Tormach PCNC 770 mill

The 770 represents my first exposure to CNC machining.  I have been proceeding slowly, trying to do the least damage while I climb the learning curve.  So far, blunders have cost me only one endmill, one wiggler edge detector, and one bellows-like way cover.

gCode utilities

On the old SX3. I did a lot of my work by ear, feeding the table and changing the spindle speed until the machine stuttered, then backing off.  It is (barely) possible to run a CNC mill that way, but it is inefficient, to say the least.  For common tasks (shaving down a rough surface to make it level, drilling a (relatively) small hole, milling a bigger hole, chamfering an edge, etc.), one wants to be able to draw upon stereotypical CNC programming.
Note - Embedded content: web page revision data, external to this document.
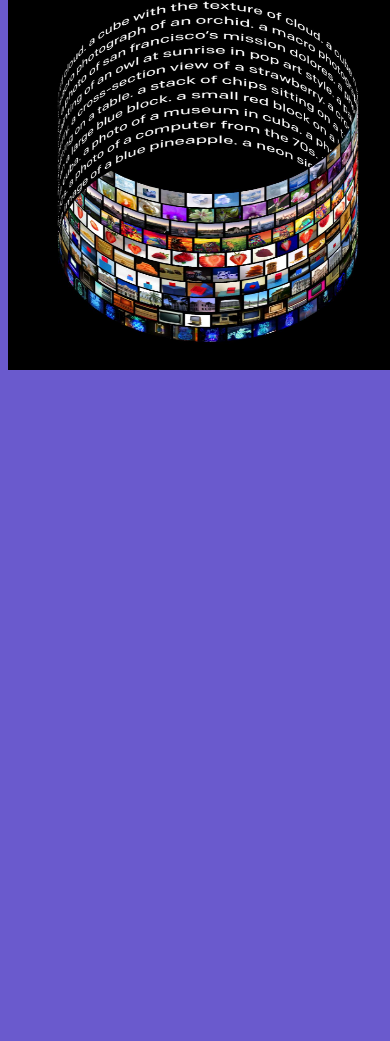
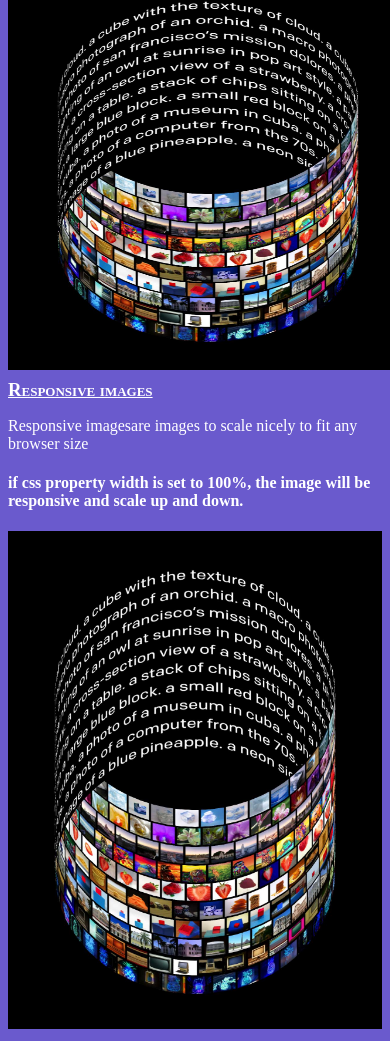
Before and after one commit to mdafsha9/CSS3-Tutorials, a plain HTML site: page images.html in a window 390 px wide. Shown: the part 205-1246 px from the top of the page. Before the commit the page ends 844 px from the top, so only its background shows below. Drawn offline with Linux system fonts and the light colour scheme.

Commit message:
responsive image width is set to 100%

```diff
--- a/images.css
+++ b/images.css
@@ -32,3 +32,6 @@ h3{
   width:400px;
   height:400px;
 }
+.resimg{
+  width:100%
+}
--- a/images.html
+++ b/images.html
@@ -15,5 +15,9 @@
     <h2>CSS Images</h2>
     <p>Image can improve design and appearance of the web page.</p>
     <img class="normimg " src="assets/image.jpg" alt="normal_image">
+    <h3>Responsive images</h3>
+    <p>Responsive imagesare images to scale nicely to fit any browser size</p>
+    <h4>if css property width is set to  100%, the image will be responsive and scale up and down.</h4>
+    <img class="resimg" src="assets/image.jpg" alt="resposive image">
   </body>
 </html>
```
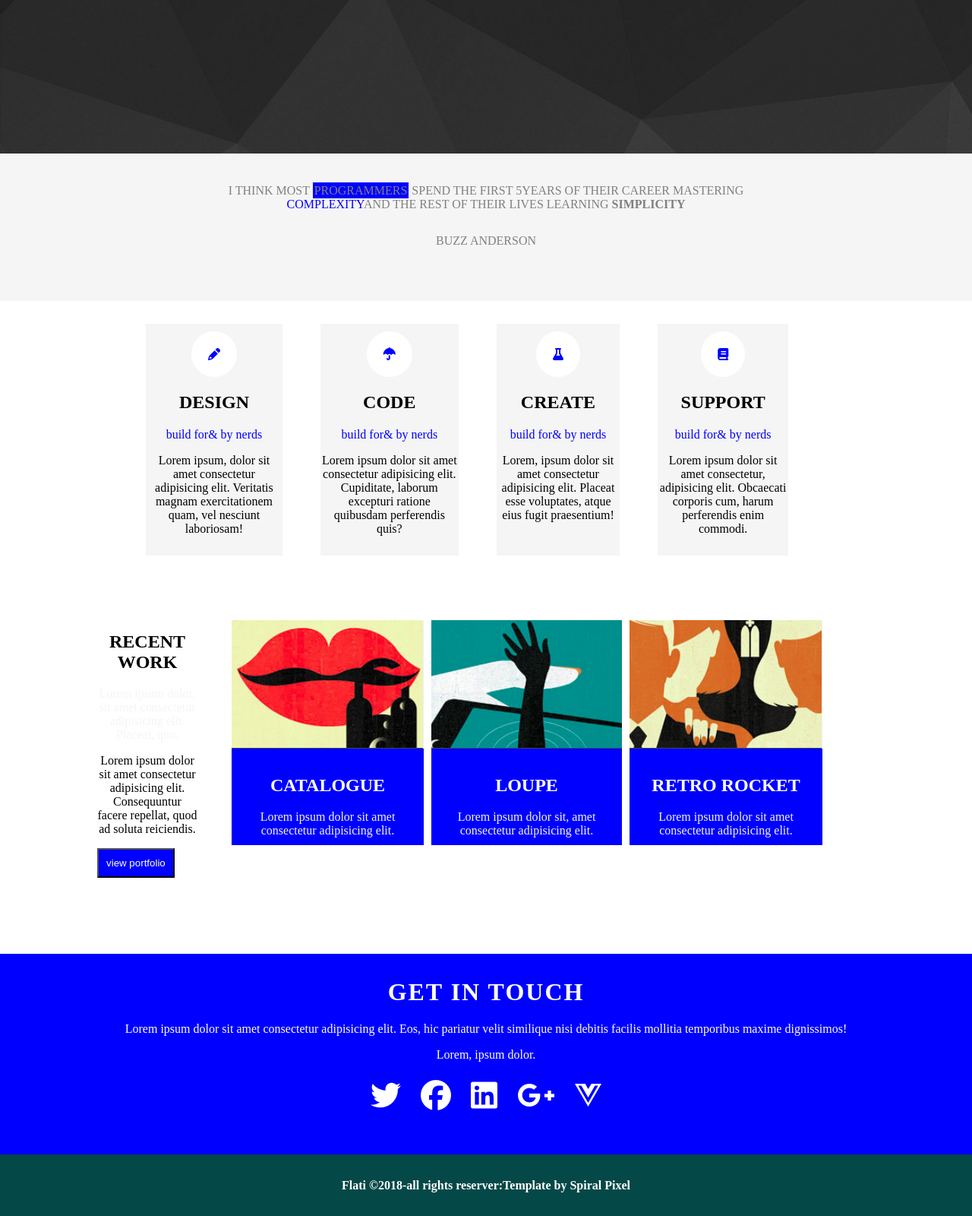
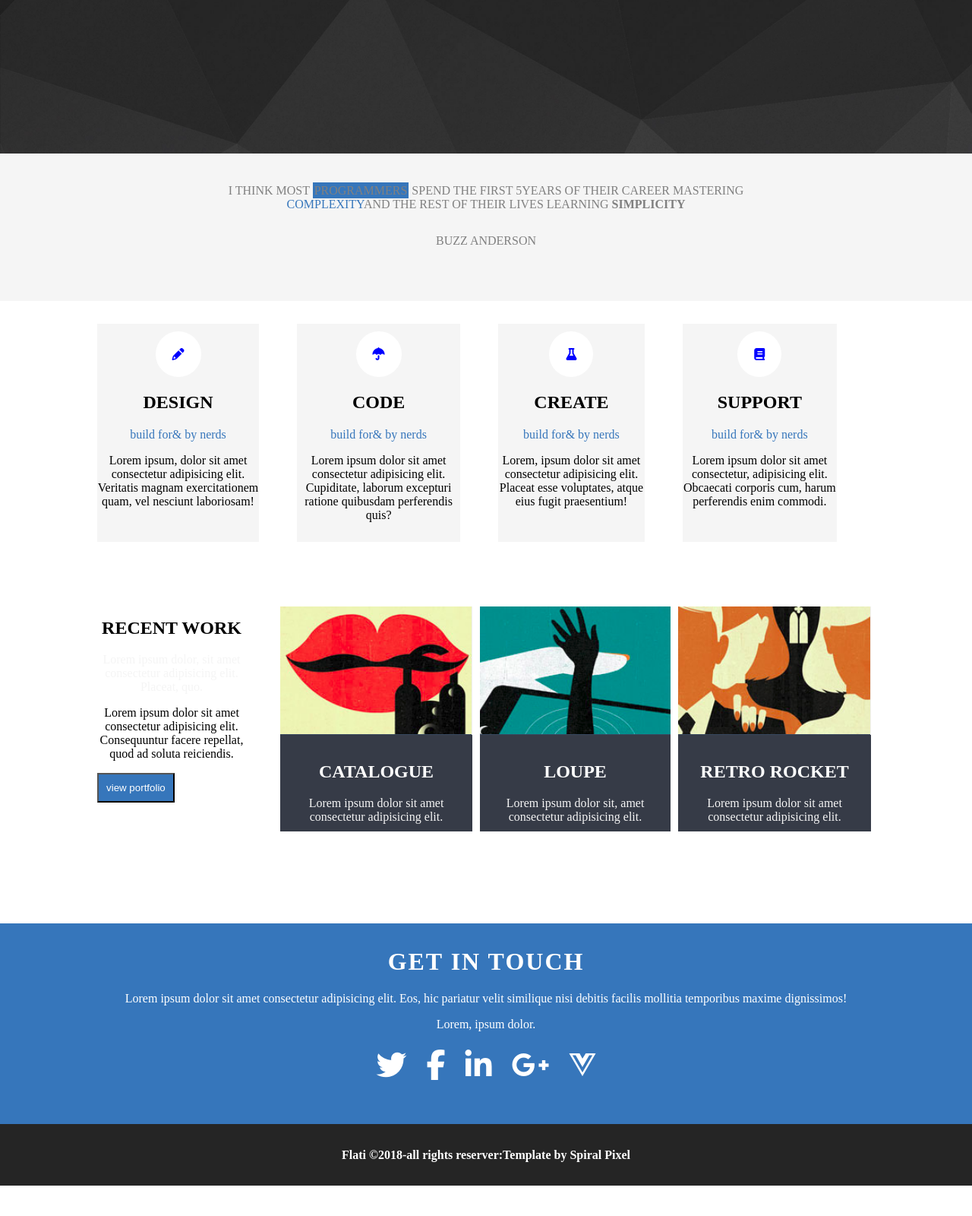
Before and after one commit to philippeK22/flati-html-sass, a website: page index.html in a window 1280 px wide. Shown: the part 273-1873 px from the top of the page at 76% size. After the commit the page ends 1833 px from the top, so only its background shows below. Drawn offline with Linux system fonts and the light colour scheme.

Commit message:
fin du footer

```diff
--- a/index.html
+++ b/index.html
@@ -108,8 +108,8 @@
            <p>Lorem, ipsum dolor.</p>
            <div>
                <i class="fab fa-twitter"></i>
-               <i class="fab fa-facebook"></i>
-               <i class="fab fa-linkedin"></i>
+               <i class="fab fa-facebook-f"></i>
+               <i class="fab fa-linkedin-in"></i>
                <i class="fab fa-google-plus-g"></i>
                <i class="fab fa-vuejs"></i>
             </div>
--- a/src/sass/style.sass
+++ b/src/sass/style.sass
@@ -14,7 +14,7 @@ header
   nav
     display: flex
     padding: 15px
-    background-color: rgb(4,72,71)
+    background-color: #252525
 
     div
         margin:auto
@@ -65,13 +65,13 @@ section
                 &:first-of-type
                     span
                         &:first-of-type
-                            background-color: blue
+                            background-color:#3676BB
                             padding: 2px
             p
                 &:first-of-type
                     span
                         &:last-of-type
-                            color: blue
+                            color: #3676BB
 
             p
                 &:last-of-type
@@ -80,8 +80,8 @@ section
 section
     &:nth-last-of-type(2)
         display: flex
-        margin-left: 15%
-        margin-right: 15%
+        margin-left: 10%
+        margin-right: 10%
         .row
             background-color: whitesmoke
             text-align: center
@@ -98,7 +98,7 @@ section
             h2
                 text-transform: uppercase
             span
-                color: blue
+                color:#3676BB
             p
                 text-align: center
 section
@@ -106,11 +106,12 @@ section
         display: flex
         padding: 80px 0 0 0
         margin-left: 10%
-        margin-right: 15%
+        margin-right: 10%
         div
             &:first-of-type
                 margin: 0 20px 0 0
                 padding: 0 20px 0 0
+
 
 
             h2
@@ -120,7 +121,7 @@ section
                 &:first-of-type
                     text-align: center
                     color: whitesmoke
-                    margin: auto
+
             p
                 &:last-of-type
                     text-align: center
@@ -128,7 +129,7 @@ section
 
             button
                 color: white
-                background-color: blue
+                background-color:#3676BB
                 padding: 10px
         .image
             margin: 5px
@@ -138,7 +139,7 @@ section
 
 
             div
-                background-color: blue
+                background-color:#363B47
                 padding: 15px 0 0 0
                 margin: 0
 
@@ -152,7 +153,7 @@ footer
     .div-1
         text-align: center
         justify-content: center
-        background-color: blue
+        background-color:#3676BB
         padding: 10px 0 50px 0
         color: white
         h1
@@ -165,8 +166,27 @@ footer
                     margin: 8px
     div
         &:nth-of-type(2)
-            background-color: rgb(4,72,71)
+            background-color:#252525
             padding: 10px 0
             h4
                 text-align: center
                 color: white
+@media screen and (max-width: 620px)
+    nav
+        flex-direction: column
+        text-align: center
+        margin: 0
+        span
+            margin: 1px 0 0 0
+    section
+        &:nth-of-type(2)
+            flex-direction: column
+            text-align: center
+            align-items: center
+
+
+    section
+        &:last-of-type
+            flex-direction: column
+            text-align: center
+            display: flex
```
Also changed, not shown: public/css/style.css, 1 other file.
Programming of the 770 (and most other CNC machines) is done in gCode, a low-level programming language.  CAD/CAM programs (I don't have one) produce gCode.  gCode has recently been extended to include named variables and control structures (if/elseif/endif, call, sub/endsub/return, while/endwhile, repeat/endrepeat, break/continue) of the sort that have been present in ordinary programming languages for 50 or 60 years, but CAD/CAM programs don't seem to make use of them, and some otherwise modern-spirited organizations (Tormach, for example) deprecate their use.  

The common way to provide stereotypical gCode programs is through "wizards" that accept parameters and generate gCode to accomplish the specified task.  The wizards I'm aware of (Tormach's own and that of GWizard) don't use any of the modern gCode features, so they produce code in which every repetitive operation has been unwound into many, many microsteps.  In programming terms, it is premature binding run amok.  In a typical case, an operation describable in 100 or so lines of readable annotated gCode is specified in wizard output of 3000 cryptic lines.

The need for canned solutions for recurrent mid-level machining problems is not well met by the wizards.  What is needed is a library of parameterized gCode routines.

I have begun construction of such a library; contributions from other gCoders will be welcome.  The routines I've completed to date are available in this directory (updated 2017-07-18).  

The Tormach controller provides a simulator for gCode programs, but not a syntax checker.  As a result, syntax errors are not reported in lines that (data-dependently) are temporarily not reachable.  Also, the simulator reports syntax errors within subroutines as having occurred within the caller routine, so locating the error is often time-consuming.  I have prepared a syntax-checker program that runs stably in the Windows 7/64 environment.  It probably runs in other versions of Windows, too.  The source and executable are available here (updated 2017-08-13).


Page revised: 2017-08-13 09:30